**Records for the task:**
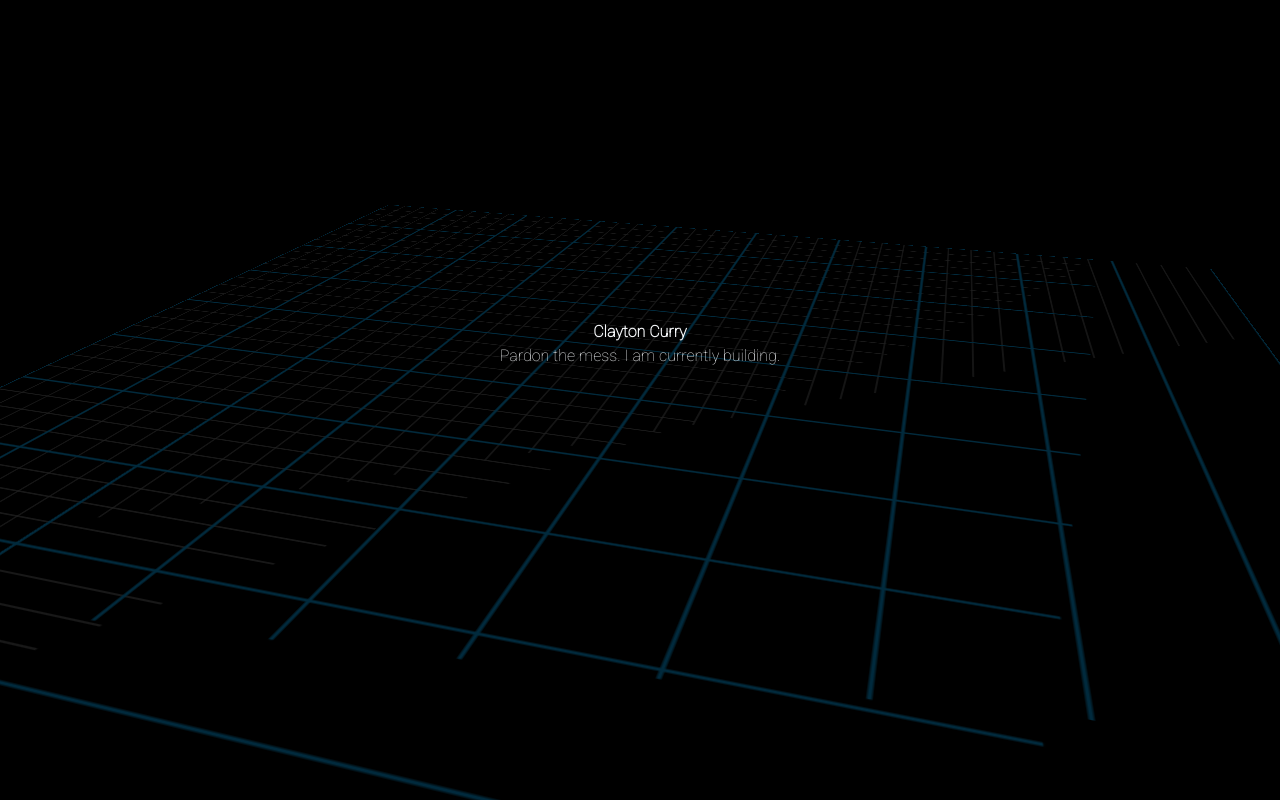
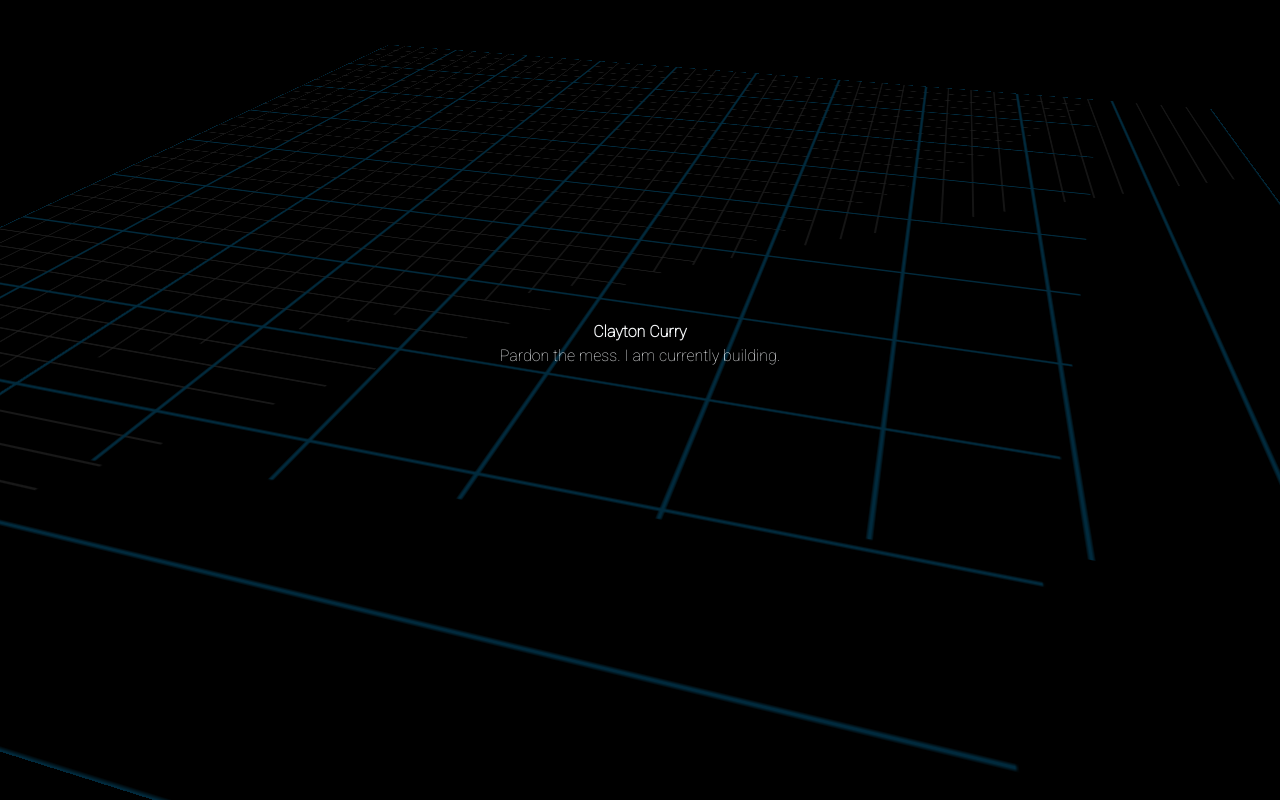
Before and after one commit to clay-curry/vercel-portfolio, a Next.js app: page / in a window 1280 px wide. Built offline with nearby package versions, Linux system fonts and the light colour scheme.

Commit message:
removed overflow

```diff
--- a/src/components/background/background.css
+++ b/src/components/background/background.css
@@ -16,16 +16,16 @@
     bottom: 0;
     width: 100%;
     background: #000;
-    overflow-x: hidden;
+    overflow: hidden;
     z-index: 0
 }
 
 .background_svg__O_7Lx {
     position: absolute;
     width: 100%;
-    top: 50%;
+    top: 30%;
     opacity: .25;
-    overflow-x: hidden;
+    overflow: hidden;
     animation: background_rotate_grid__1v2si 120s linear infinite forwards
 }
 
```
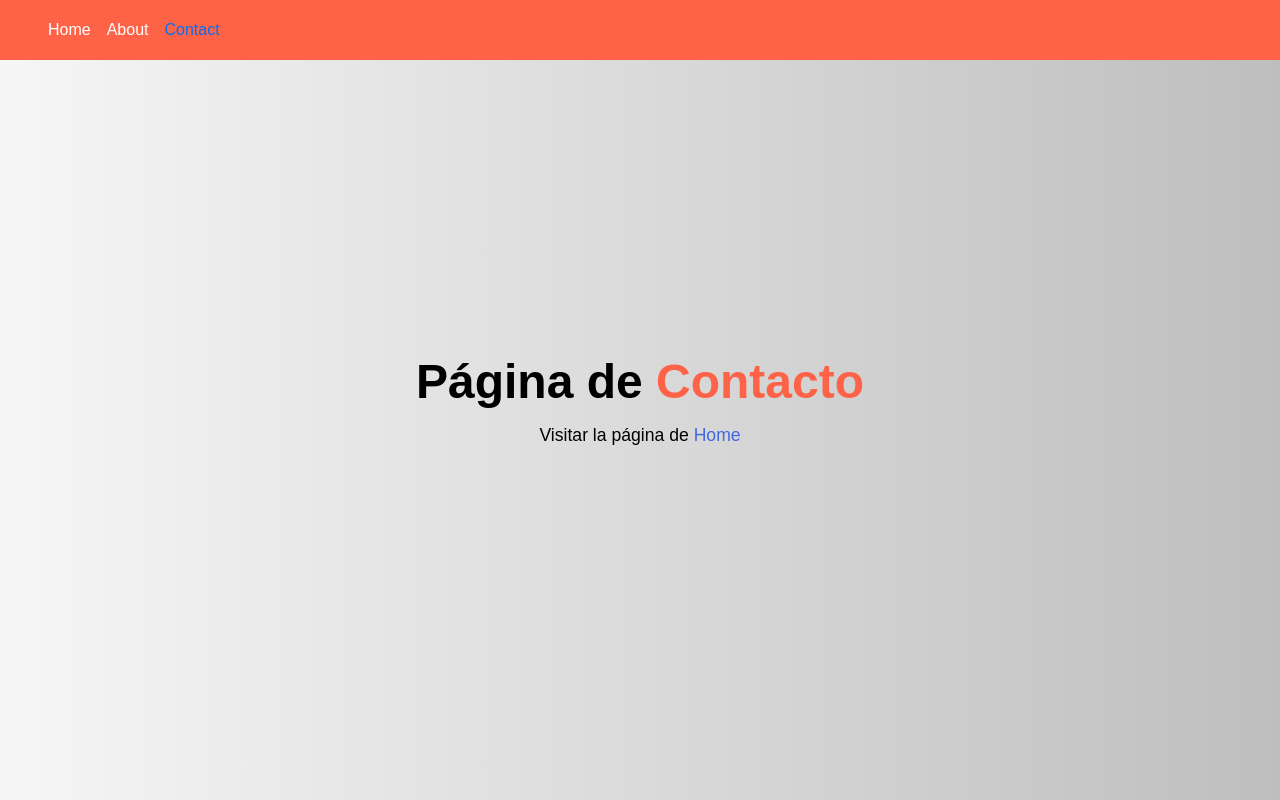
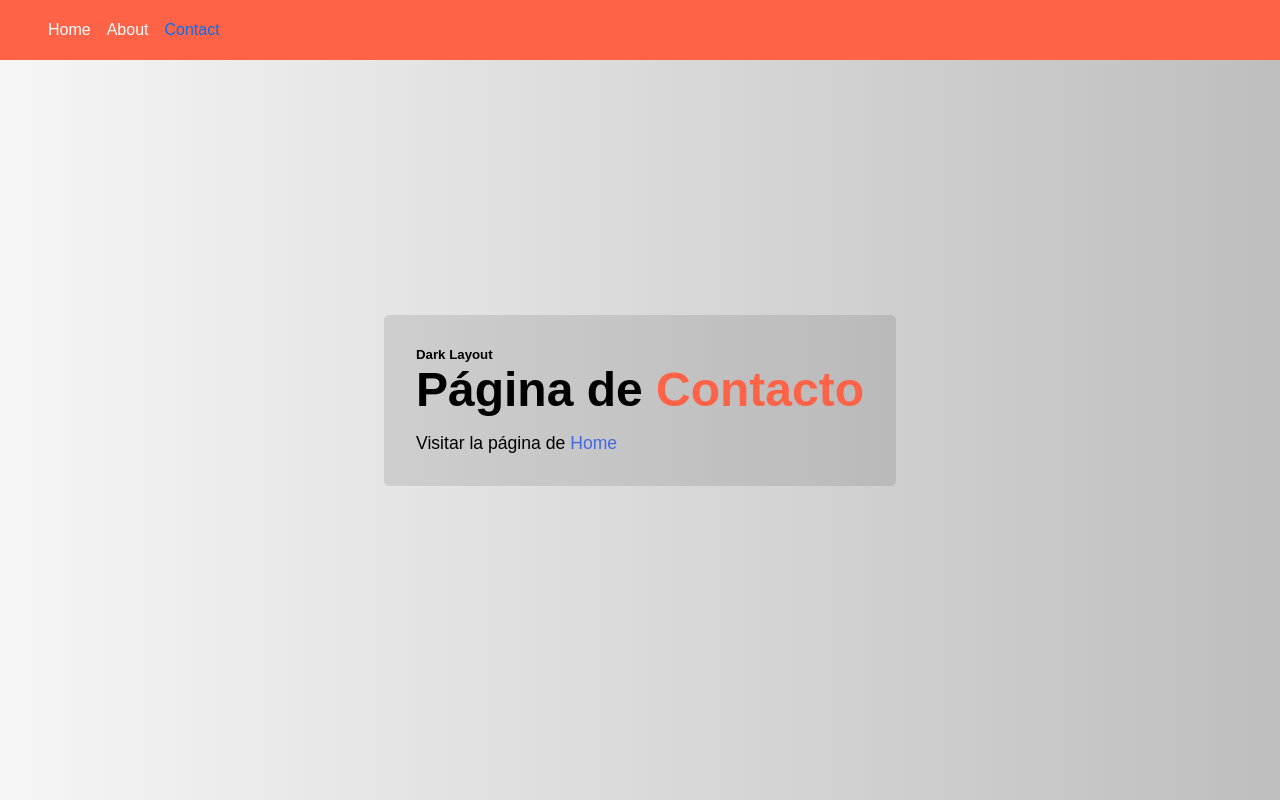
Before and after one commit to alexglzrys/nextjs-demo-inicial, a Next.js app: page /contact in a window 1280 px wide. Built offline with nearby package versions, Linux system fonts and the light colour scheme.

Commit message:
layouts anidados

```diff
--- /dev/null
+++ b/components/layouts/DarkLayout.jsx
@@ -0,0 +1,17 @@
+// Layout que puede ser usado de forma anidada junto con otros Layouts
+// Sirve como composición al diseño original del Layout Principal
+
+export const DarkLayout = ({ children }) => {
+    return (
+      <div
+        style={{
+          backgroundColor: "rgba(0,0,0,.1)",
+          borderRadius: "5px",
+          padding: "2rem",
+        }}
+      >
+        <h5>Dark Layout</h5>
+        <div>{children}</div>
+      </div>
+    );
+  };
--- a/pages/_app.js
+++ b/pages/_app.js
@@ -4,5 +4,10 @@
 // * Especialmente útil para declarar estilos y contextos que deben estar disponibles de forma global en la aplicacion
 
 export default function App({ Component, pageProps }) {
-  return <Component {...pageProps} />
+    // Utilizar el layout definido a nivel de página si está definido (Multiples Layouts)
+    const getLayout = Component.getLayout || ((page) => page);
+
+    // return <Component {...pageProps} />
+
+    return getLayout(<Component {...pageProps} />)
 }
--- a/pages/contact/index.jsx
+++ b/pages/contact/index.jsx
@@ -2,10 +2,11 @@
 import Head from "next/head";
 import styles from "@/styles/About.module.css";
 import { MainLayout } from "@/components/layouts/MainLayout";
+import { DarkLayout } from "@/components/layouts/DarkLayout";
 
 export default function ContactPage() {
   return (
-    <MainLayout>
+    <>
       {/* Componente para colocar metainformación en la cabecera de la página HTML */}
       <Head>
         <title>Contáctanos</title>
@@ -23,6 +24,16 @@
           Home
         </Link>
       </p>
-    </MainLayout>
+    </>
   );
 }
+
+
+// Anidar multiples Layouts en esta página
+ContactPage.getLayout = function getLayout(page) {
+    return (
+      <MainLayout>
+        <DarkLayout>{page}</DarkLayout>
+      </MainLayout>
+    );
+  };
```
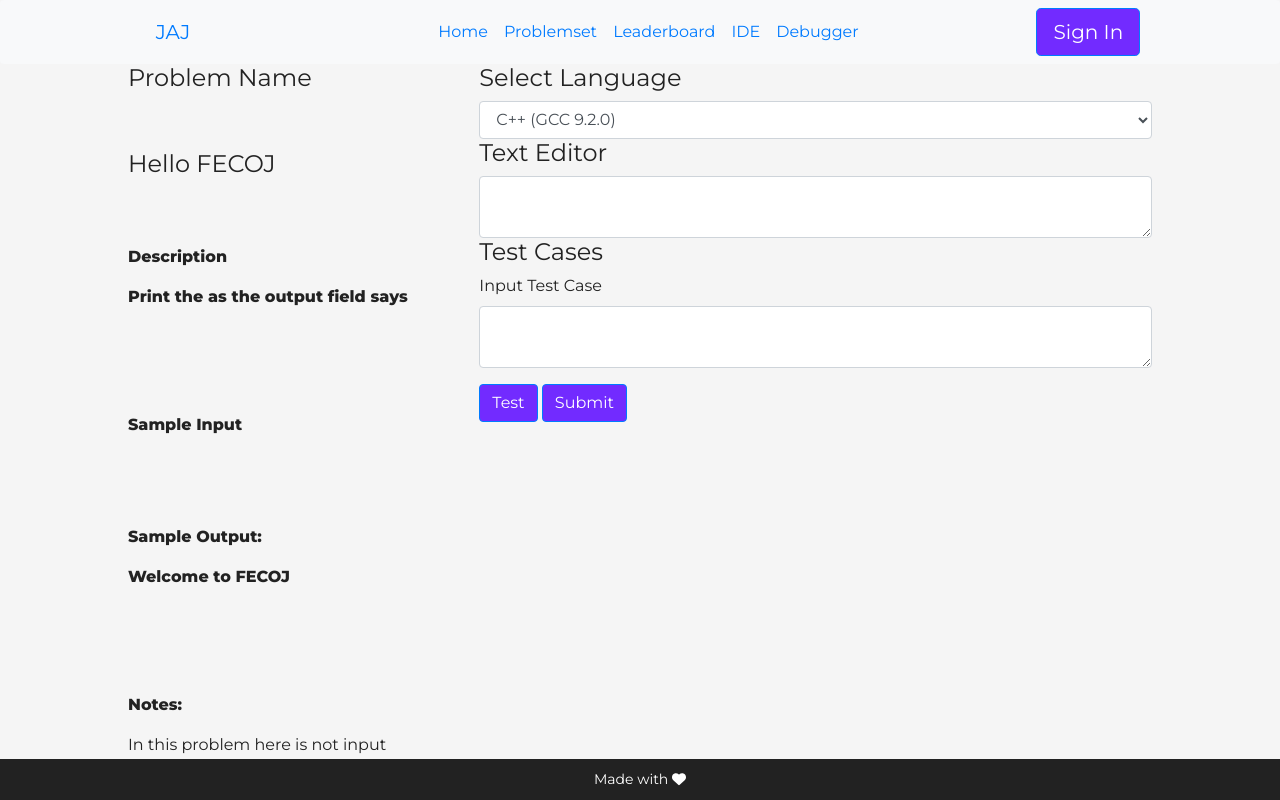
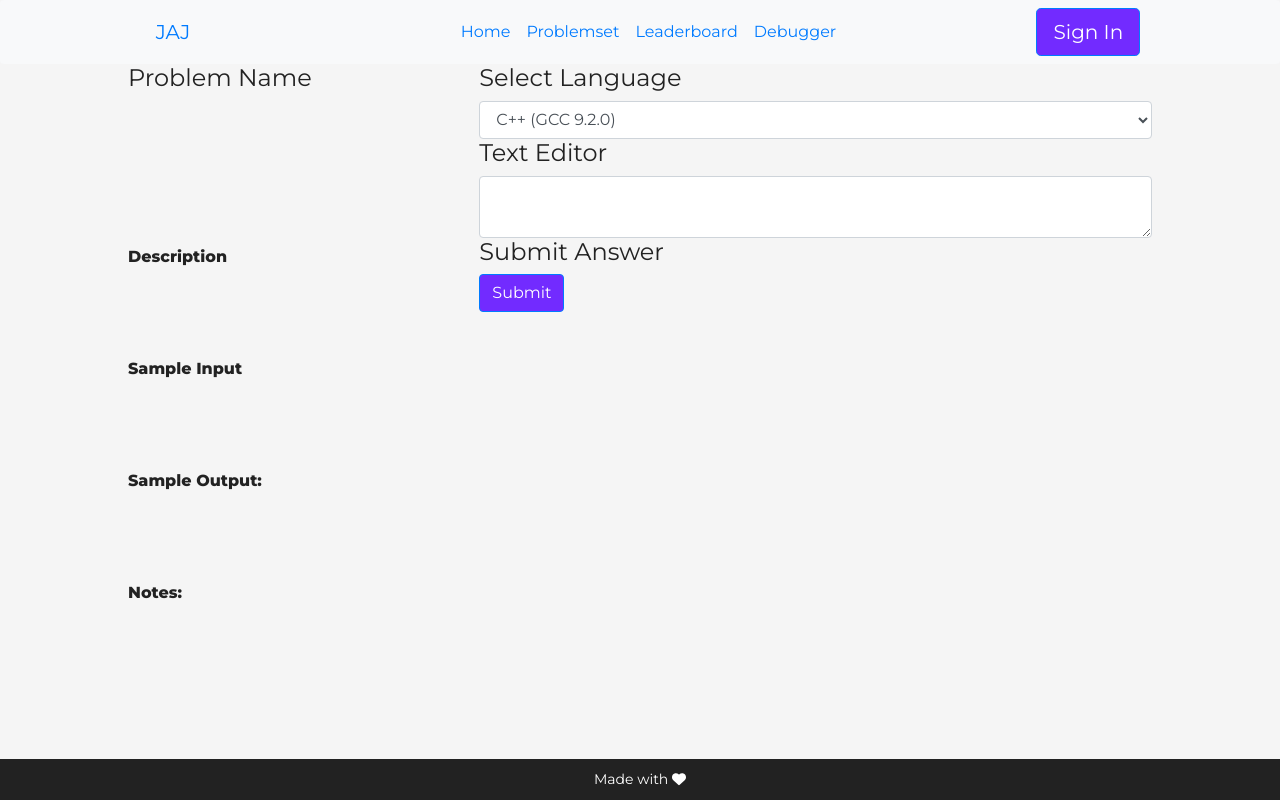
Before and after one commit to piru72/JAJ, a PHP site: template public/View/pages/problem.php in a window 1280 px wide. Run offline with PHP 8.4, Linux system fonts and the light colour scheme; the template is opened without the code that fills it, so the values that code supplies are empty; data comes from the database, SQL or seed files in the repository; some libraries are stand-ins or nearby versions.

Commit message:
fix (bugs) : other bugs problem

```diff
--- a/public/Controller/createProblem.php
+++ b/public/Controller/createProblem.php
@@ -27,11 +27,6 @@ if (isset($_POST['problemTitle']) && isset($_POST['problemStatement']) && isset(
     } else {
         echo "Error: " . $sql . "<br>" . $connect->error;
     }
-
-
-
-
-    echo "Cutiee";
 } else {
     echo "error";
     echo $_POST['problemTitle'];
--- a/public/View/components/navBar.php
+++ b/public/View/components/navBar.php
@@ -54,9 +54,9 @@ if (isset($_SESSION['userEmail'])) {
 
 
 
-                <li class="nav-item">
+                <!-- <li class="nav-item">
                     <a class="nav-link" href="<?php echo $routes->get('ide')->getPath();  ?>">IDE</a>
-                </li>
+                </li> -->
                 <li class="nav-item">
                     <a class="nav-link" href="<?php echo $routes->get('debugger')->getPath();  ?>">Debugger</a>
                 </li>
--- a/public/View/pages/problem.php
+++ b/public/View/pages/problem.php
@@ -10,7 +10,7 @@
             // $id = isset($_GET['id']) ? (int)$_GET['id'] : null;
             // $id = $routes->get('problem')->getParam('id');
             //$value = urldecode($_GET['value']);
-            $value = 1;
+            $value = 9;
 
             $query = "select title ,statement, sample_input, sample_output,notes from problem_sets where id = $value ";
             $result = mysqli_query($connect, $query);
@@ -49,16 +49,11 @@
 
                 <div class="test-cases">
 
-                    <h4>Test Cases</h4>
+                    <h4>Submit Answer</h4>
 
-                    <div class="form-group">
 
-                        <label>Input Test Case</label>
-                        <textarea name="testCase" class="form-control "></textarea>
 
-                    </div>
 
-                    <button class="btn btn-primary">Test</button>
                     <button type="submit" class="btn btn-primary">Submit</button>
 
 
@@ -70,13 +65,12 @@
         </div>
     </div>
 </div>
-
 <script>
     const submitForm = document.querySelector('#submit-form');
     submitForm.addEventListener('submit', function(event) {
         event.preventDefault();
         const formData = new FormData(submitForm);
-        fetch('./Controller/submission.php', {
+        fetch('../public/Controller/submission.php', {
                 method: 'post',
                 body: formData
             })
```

**Work instructions:** Within the lines above, find those holding the word "return" and copy them.

**Answer to the exercise:**
+    return (
-  return <Component {...pageProps} />
+    // return <Component {...pageProps} />
+    return getLayout(<Component {...pageProps} />)
   return (
+    return (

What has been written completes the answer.